Straits Times Forum April 1 1999 I REFER to the letters urging Mindef to reconsider the culling of wild boars on Pulau Tekong. The intention behind the culling is to control the population of wild boars, not eradicate them. Culling was a decision taken after alternative methods to control the population of wild boars on Tekong, such as trying to remove their food sources, yielded no results. With no natural predators on the island, the wild boar population has been increasing steadily. While wild boars contribute to the bio-diversity of Tekong, they also cause destruction to soil and plant life in their search for food. They contaminate water sources and create holes in the ground when foraging for food. These holes are breeding grounds for mosquitoes and a potential source of malaria. The decision to cull wild boars preceded the outbreak of Japanese encephalitis (JE) and the Hendra-like virus in Malaysia. It was taken after very careful deliberation and consultation with the Ministry of Health, the Singapore Zoological Gardens and the Primary Production Department. Mindef is working closely with the National Parks Board on the culling process. I would like to stress that Mindef takes steps to ensure that the bio-diversity of our training areas are left intact as much as possible. The culling of wild boars is a measure that is being taken in the interest of our servicemen. GOH CHEE KONG (Colonel) Director Public Affairs Ministry of Defence

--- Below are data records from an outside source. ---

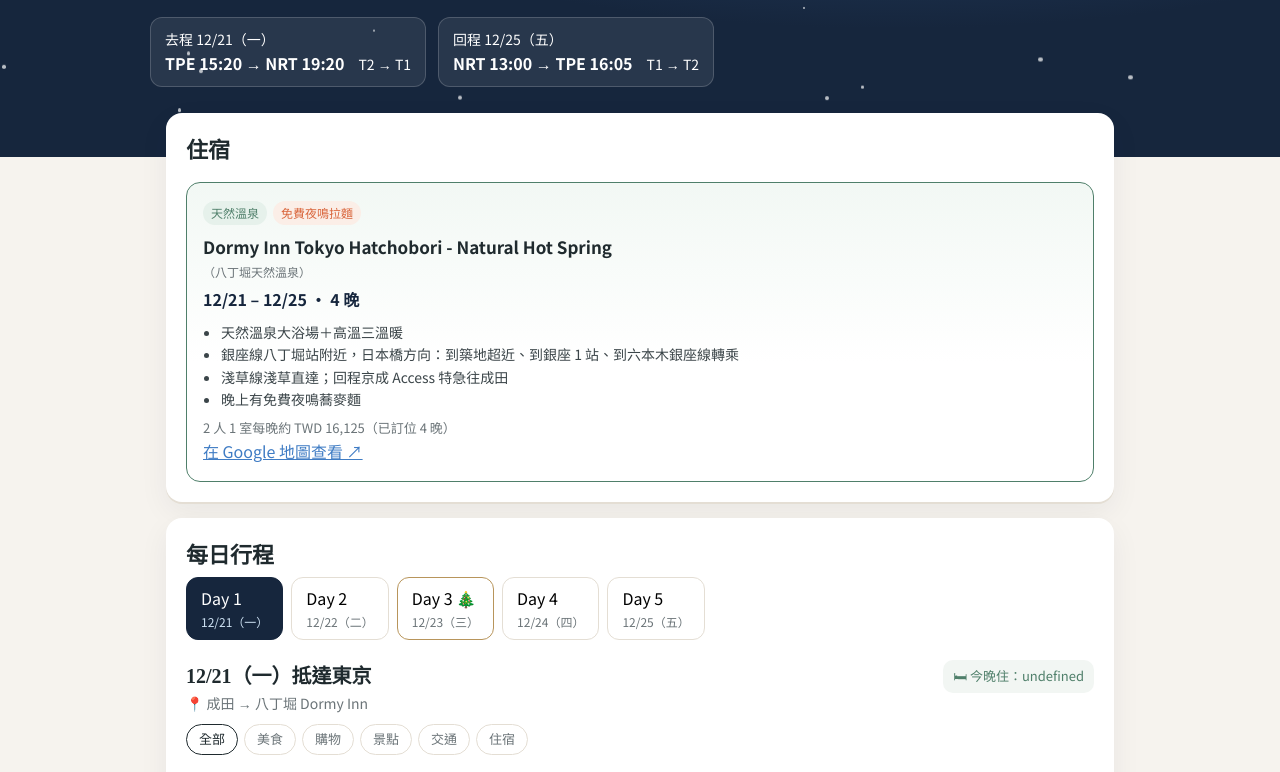
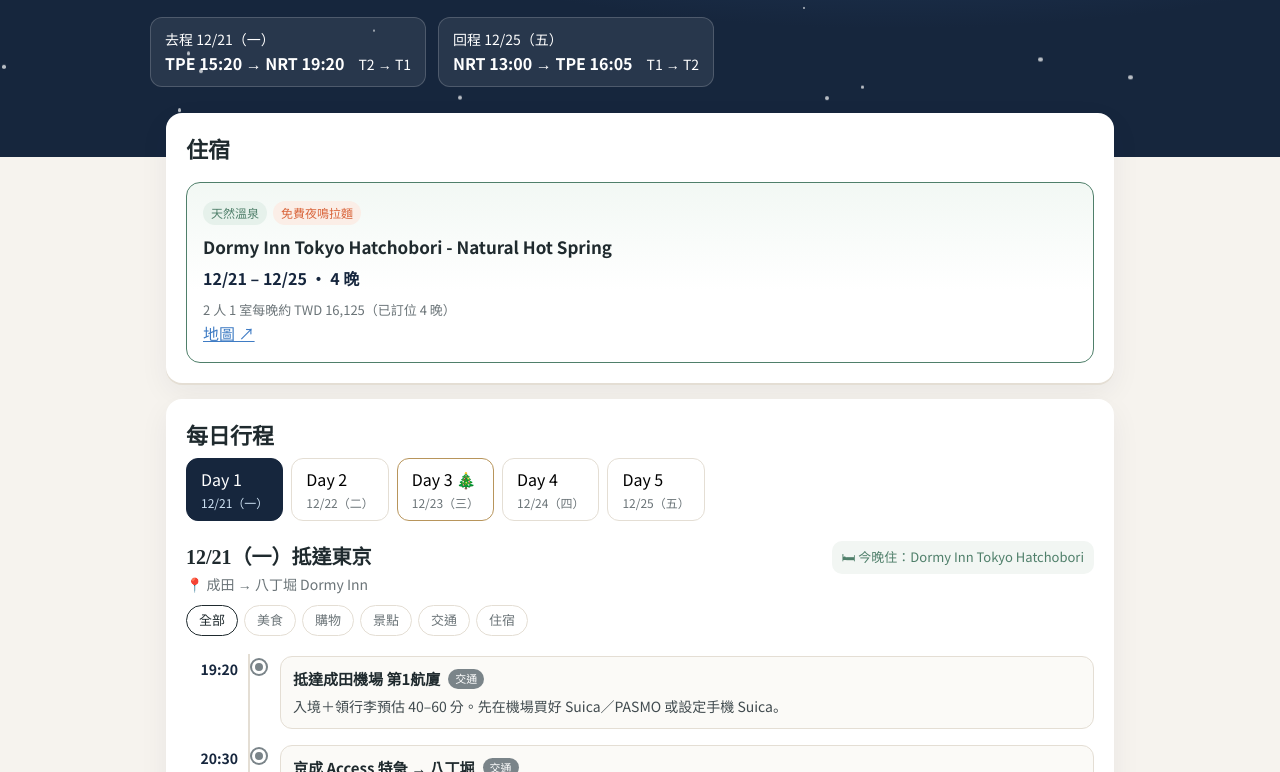
Before and after one commit to nuancesappofficial/2026-tokyo-xmas, a plain HTML site: page index.html in a window 1280 px wide. Shown: the part 178-950 px from the top of the page. Drawn offline with Linux system fonts and the light colour scheme.

Commit message:
Simplify hotel section, add smooth transitions on day switching, fix sleep data access

```diff
--- a/index.html
+++ b/index.html
@@ -79,7 +79,8 @@ h2{font-family:"Noto Serif TC",serif;font-size:22px;margin:0 0 4px}
 .tl li{display:grid;grid-template-columns:52px 22px 1fr;gap:0 10px;padding:8px 0}
 .tl .t{font-weight:700;font-size:14px;text-align:right;color:var(--navy);padding-top:2px}
 .tl .dot{width:14px;height:14px;border-radius:50%;margin:4px auto 0;border:3px solid #fff;box-shadow:0 0 0 2px currentColor;background:currentColor;position:relative;z-index:1}
-.tl .body{background:#fbfaf7;border:1px solid var(--line);border-radius:12px;padding:10px 12px}
+.tl .body{background:#fbfaf7;border:1px solid var(--line);border-radius:12px;padding:10px 12px;transition:all 0.3s ease}
+#dayView{transition:opacity 0.3s ease}
 .tl .body.hl{background:linear-gradient(135deg,#eaf3fc,#fff);border-color:#9cc0e6}
 .tl h4{margin:0;font-size:15px;display:flex;gap:8px;align-items:center;flex-wrap:wrap}
 .tag{font-size:11px;font-weight:500;padding:1px 7px;border-radius:999px;color:#fff}
@@ -241,11 +242,9 @@ function renderHotels(){
     return `<div class="hotel ${k==='dormy'?'dormy':''}">
       ${h.tags.map(([t,c])=>`<span class="badge ${c}">${t}</span>`).join("")}
       <h3>${h.name}</h3>
-      <div style="font-size:12px;color:var(--muted)">${h.alt}</div>
       <div class="nights" style="margin-top:6px">${nights}</div>
-      <ul>${h.points.map(p=>`<li>${p}</li>`).join("")}</ul>
       <div class="price">${h.price}</div>
-      <a class="map" href="${gm(h.q)}" target="_blank" rel="noopener">在 Google 地圖查看 ↗</a>
+      <a class="map" href="${gm(h.q)}" target="_blank" rel="noopener">地圖 ↗</a>
     </div>`;
   }).join("");
 }
@@ -270,10 +269,13 @@ function renderDays(){
   const dd = DAYS[day];
   const stops = visibleStops(dd).filter(s=>filter==="all"||s.c===filter);
   const fkeys = ["all","food","shop","sight","move","stay"];
-  document.getElementById("dayView").innerHTML = `
+  const dv = document.getElementById("dayView");
+  dv.style.opacity = "0";
+  setTimeout(()=>{
+    dv.innerHTML = `
     <div class="dayhead">
       <div><h3>${dd.d}（${dd.w}）${dd.title}</h3><div class="area">📍 ${dd.area}</div></div>
-      ${dd.sleep?`<div class="sleep">🛏 今晚住：${dd.sleep[plan]}</div>`:`<div class="sleep">✈️ 返台日</div>`}
+      ${dd.sleep?`<div class="sleep">🛏 今晚住：${typeof dd.sleep==='object'?dd.sleep[plan]:dd.sleep}</div>`:`<div class="sleep">✈️ 返台日</div>`}
     </div>
     <div class="filters">${fkeys.map(k=>`<button data-f="${k}" class="${filter===k?'on':''}">${k==='all'?'全部':CAT[k].label}</button>`).join("")}</div>
     ${stops.length?`<ul class="tl">${stops.map(s=>`
@@ -287,7 +289,9 @@ function renderDays(){
           ${s.q?`<a class="map" href="${gm(s.q)}" target="_blank" rel="noopener">地圖 ↗</a>`:""}
         </div>
       </li>`).join("")}</ul>`:`<div class="empty">這天沒有此類行程。</div>`}
-  `;
+    `;
+    dv.style.opacity = "1";
+  }, 100);
 }
 
 function renderTodo(){
```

Spare them: Wild boars on Pulau Tekong
Straits Times April 16 1999 INSTEAD of killing the wild boars on Pulau Tekong, why not catch and test them for the virus, suggested Nominated MP Simon Tay. Responding, National Development Minister Lim Hng Kiang said: "If they can be tested for the disease ... then they cannot be wild boars, they'd be tame boars." Mr Tay wanted the estimated 700 wild boars on the island to be caught and tested rather than killed. Welcoming the break from the usual questions he faced on housing policy, Mr Lim said: "Its a pleasure to be talking about pigs rather than HDB flats, but I'm afraid that wild boars do not quite come under my ministry." He added that the island was over-populated with wild boars and the Defence Ministry was taking this opportunity to cull the animals. Reports by Leong Weng Kam, Ahmad Osman, Geraldine Yeo, and Joanne Lee